## ASSIGNED TASK
Check every line below for the word "html" and show those that hold it.

Web interface edit records:
....

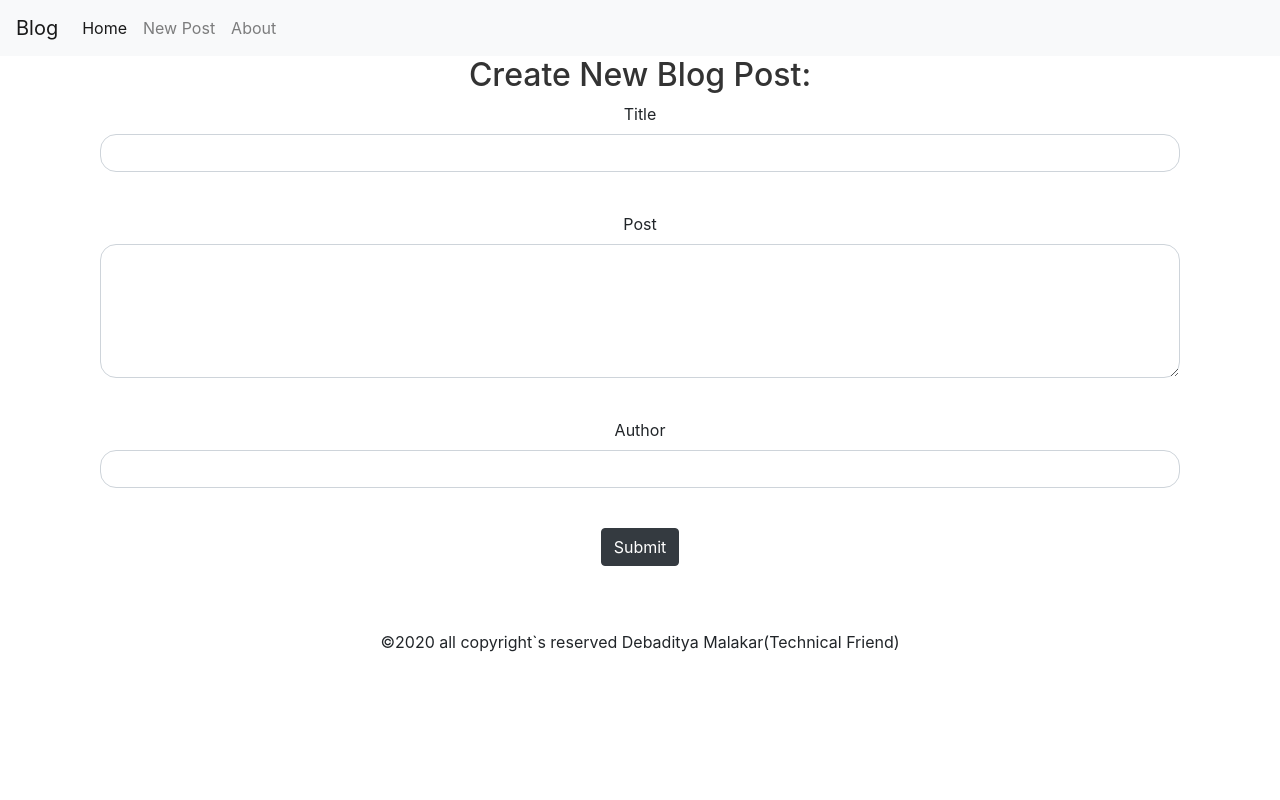
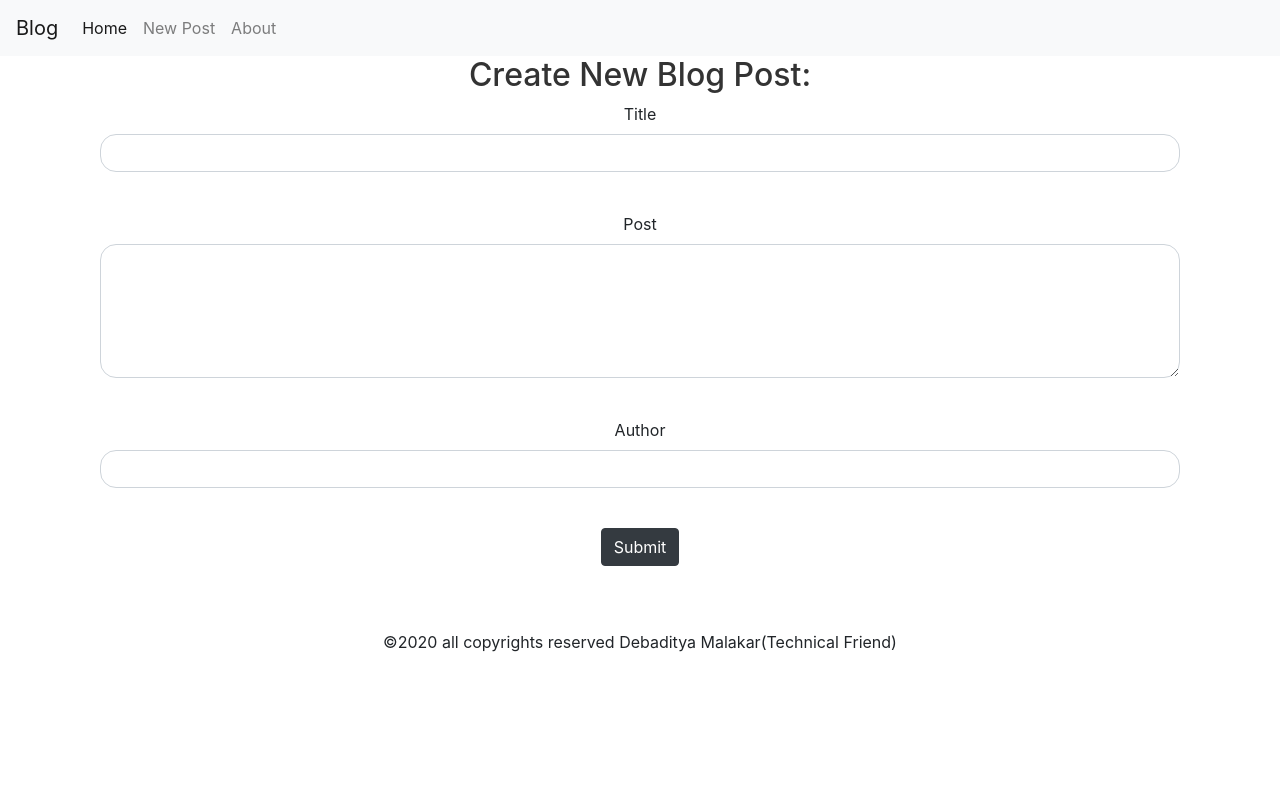
Before and after one commit to IronManCool001/blogApp, a Flask app: page /createPost in a window 1280 px wide. Run offline with Flask 2, Linux system fonts and the light colour scheme; some libraries are stand-ins or nearby versions.

Commit message:
Update posts.html

```diff
--- a/app/templates/posts.html
+++ b/app/templates/posts.html
@@ -64,7 +64,7 @@
             <input type='submit' value='Submit' class="btn btn-dark">
     </form>
         <br><br>
-        &copy;2020 all copyright`s reserved Debaditya Malakar(Technical Friend)
+        &copy;2020 all copyrights reserved Debaditya Malakar(Technical Friend)
     </div>
 </center>
 </body>
```
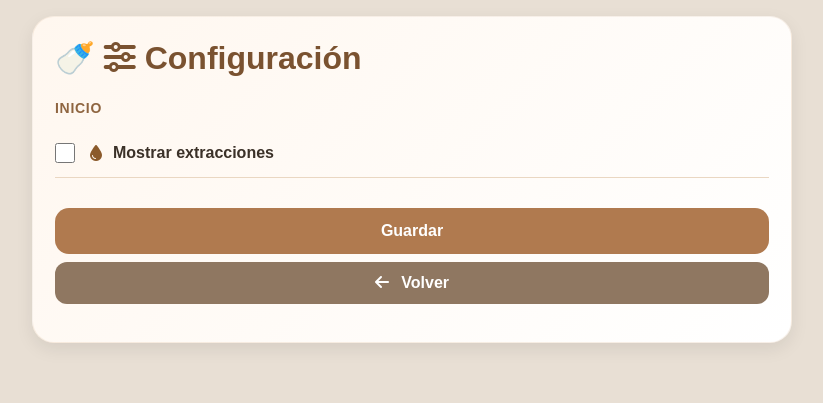
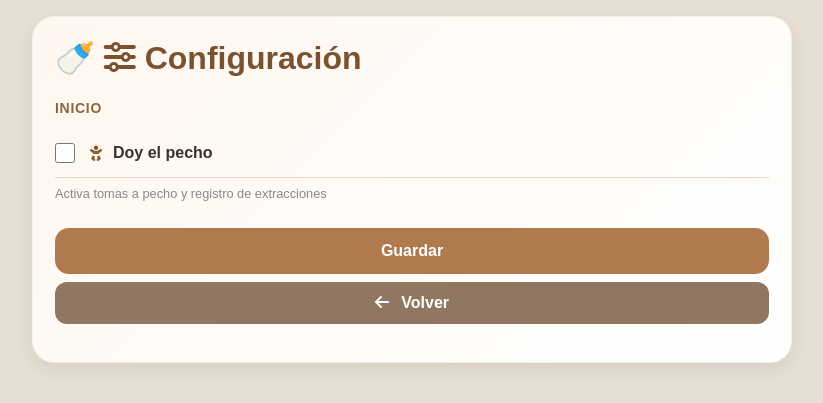
Before and after one commit to nachoscharn/baby-milk-tracker, a Flask app: page /settings in a window 1280 px wide. Shown: the top 403 px of the page, without its empty margins (228-1051 px from the left). Run offline with Flask 3, Linux system fonts and the light colour scheme; the visitor is signed in with stand-in values (Sample User, id 1); data that the repository does not hold is empty; parts of the project's set-up code (start-up, migrations or seed data) failed here and were passed over; some libraries are stand-ins or nearby versions.

Commit message:
Replace pumping toggle with 'Doy el pecho' setting
When disabled: hides pumpings, extractions, and the breast option
in the feeding form (only mamadera available).

Co-Authored-By: Claude Sonnet 4.6 <noreply@anthropic.com>

```diff
--- a/templates/feeding_form.html
+++ b/templates/feeding_form.html
@@ -37,12 +37,16 @@
 
         <form method="POST">
 
+            {% if settings.show_pumpings %}
             <label>Tipo:</label>
 
             <select name="feeding_type" id="feeding_type">
                 <option value="breast">Pecho</option>
                 <option value="bottle">Mamadera</option>
             </select>
+            {% else %}
+            <input type="hidden" name="feeding_type" id="feeding_type" value="bottle">
+            {% endif %}
 
             <div id="side_field">
 
--- a/templates/settings.html
+++ b/templates/settings.html
@@ -33,10 +33,13 @@
                     {% if settings.show_pumpings %}checked{% endif %}
                 >
                 <span class="toggle-text">
-                    <i class="fa-solid fa-droplet"></i>
-                    Mostrar extracciones
+                    <i class="fa-solid fa-baby"></i>
+                    Doy el pecho
                 </span>
             </label>
+            <p style="font-size:0.8rem; color:#888; margin: 4px 0 0 0;">
+                Activa tomas a pecho y registro de extracciones
+            </p>
 
             <button type="submit" style="margin-top: 24px;">
                 Guardar
--- a/web.py
+++ b/web.py
@@ -293,7 +293,8 @@ def new_feeding():
         save_feeding(feeding, baby_id)
         return redirect("/")
 
-    return render_template("feeding_form.html")
+    settings = get_user_settings(session["user_id"])
+    return render_template("feeding_form.html", settings=settings)
 
 
 @app.route("/growth")
```
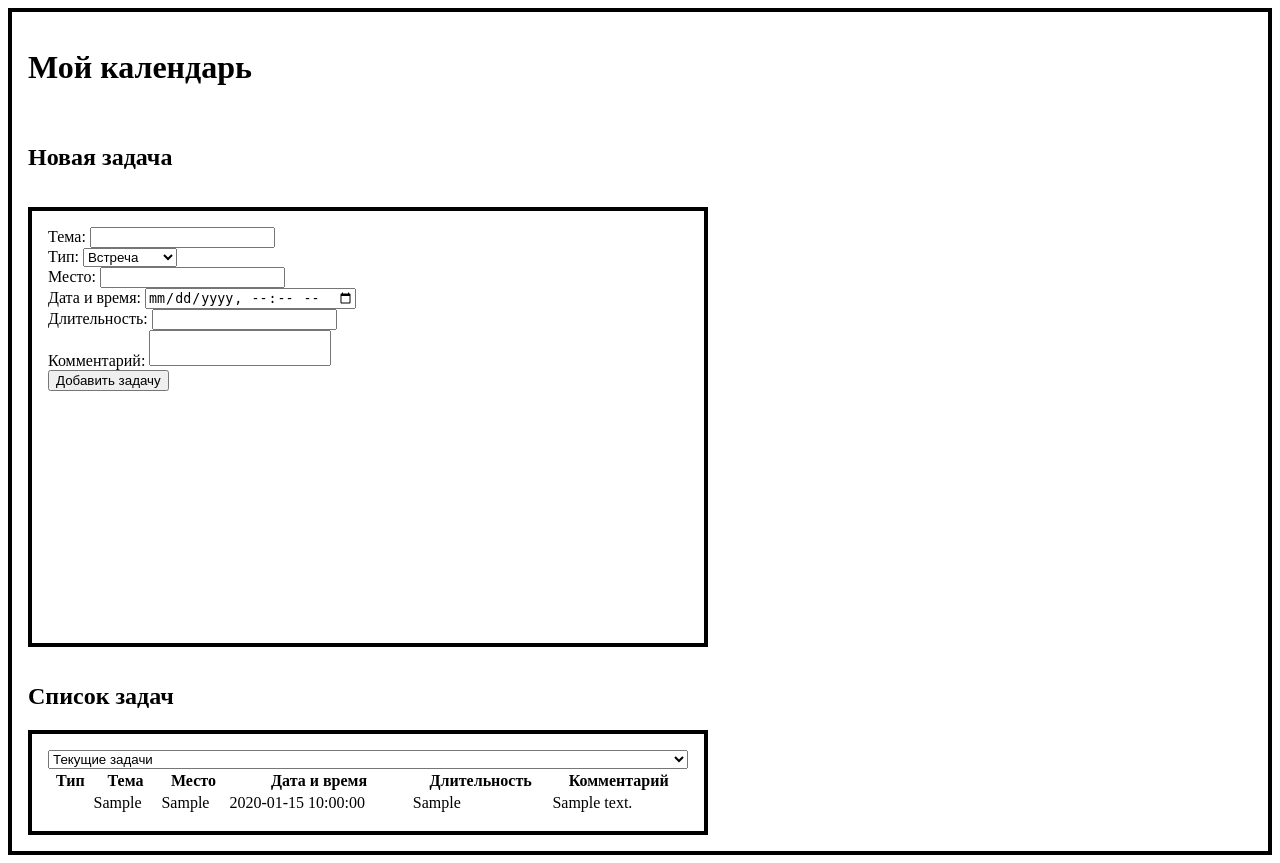
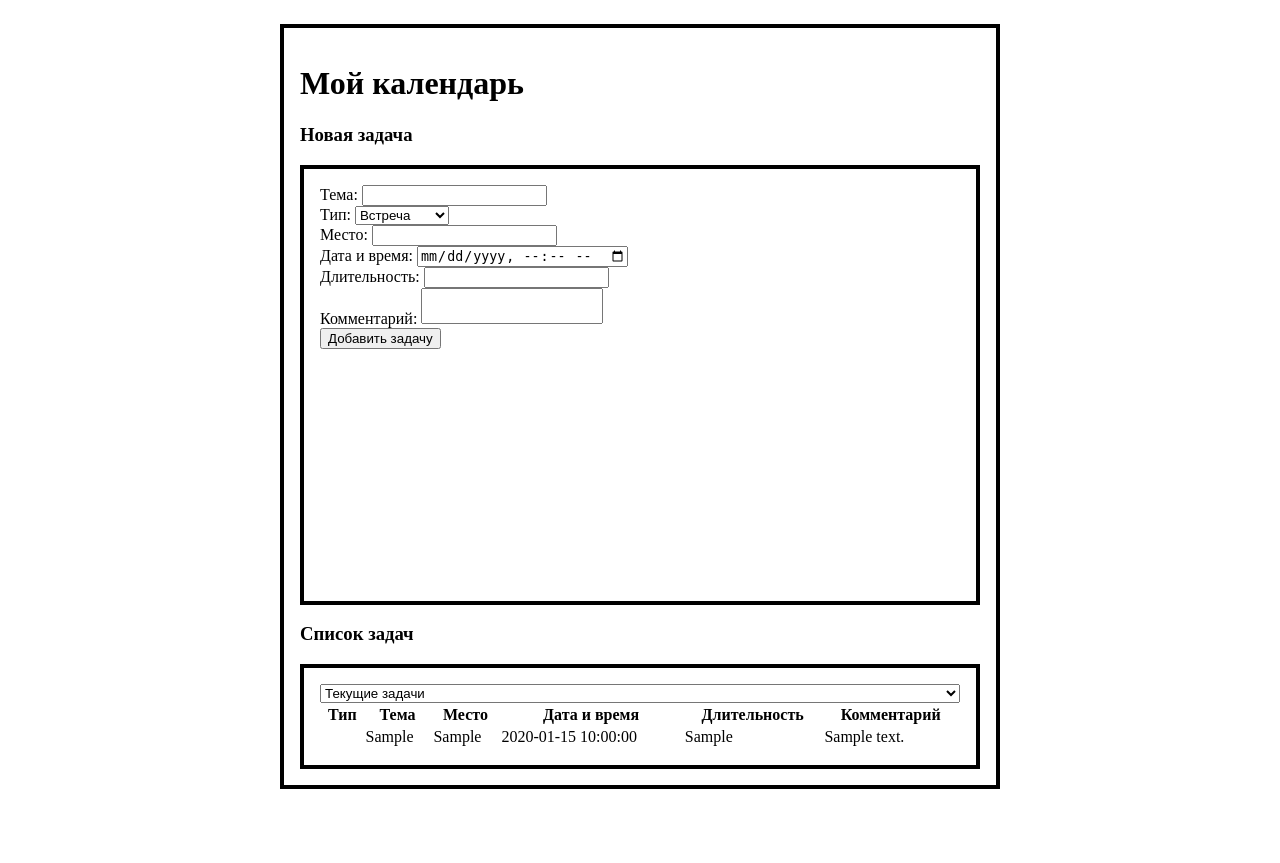
Before and after one commit to Egor-Yarygin/my_calendar, a PHP site: page / in a window 1280 px wide. After the commit the page ends 789 px from the top, so only its background shows below. Run offline with PHP 8.4, Linux system fonts and the light colour scheme; tables that the repository leaves empty or names only in its code hold one stand-in row (values such as "Sample post").

Commit message:
Много всего

```diff
--- a/index.php
+++ b/index.php
@@ -15,15 +15,16 @@ require 'task_list.php';
 
 <body>
     <div class="main">
+        <div class="border">
+        <div class="main-add-task">
         <div>
             <h1>Мой календарь<h1>
         </div>
         <!--Форма для добавления новой задачи-->
         <div>
-            <h2>Новая задача</h2>
+            <h3>Новая задача</h3>
         </div>
         <div class="add-task">
-
             <form action="add_task.php" method="POST">
                 <label for="theme">Тема:</label>
                 <input type="text" id="theme" name="theme" required><br>
@@ -51,9 +52,10 @@ require 'task_list.php';
                 <input type="submit" value="Добавить задачу">
             </form>
         </div>
+</div>
         <div class="main-task">
             <div>
-                <h2>Список задач</h2>
+                <h3>Список задач</h3>
             </div>
             <div class="task-list">
                 <!-- Ссылки на различные списки задач -->
@@ -89,6 +91,7 @@ require 'task_list.php';
                 </table>
             </div>
         </div>
+                        </div>
     </div>
 </body>
 
--- a/styles.css
+++ b/styles.css
@@ -8,9 +8,14 @@
     justify-content: space-between;
     width:auto;
     height:auto;
+    padding:2vh;
+    gap:2vh;
+    align-items: center
+}
+
+.border{
     border:0.5vh solid black;
     padding:2vh;
-    gap:2vh;
 }
 
 .add-task{
```
Also changed, not shown: SetFireToTheRain.ttf (added).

....

## EXERCISE RESPONSE
Update posts.html
--- a/app/templates/posts.html
+++ b/app/templates/posts.html
--- a/templates/feeding_form.html
+++ b/templates/feeding_form.html
--- a/templates/settings.html
+++ b/templates/settings.html
-    return render_template("feeding_form.html")
+    return render_template("feeding_form.html", settings=settings)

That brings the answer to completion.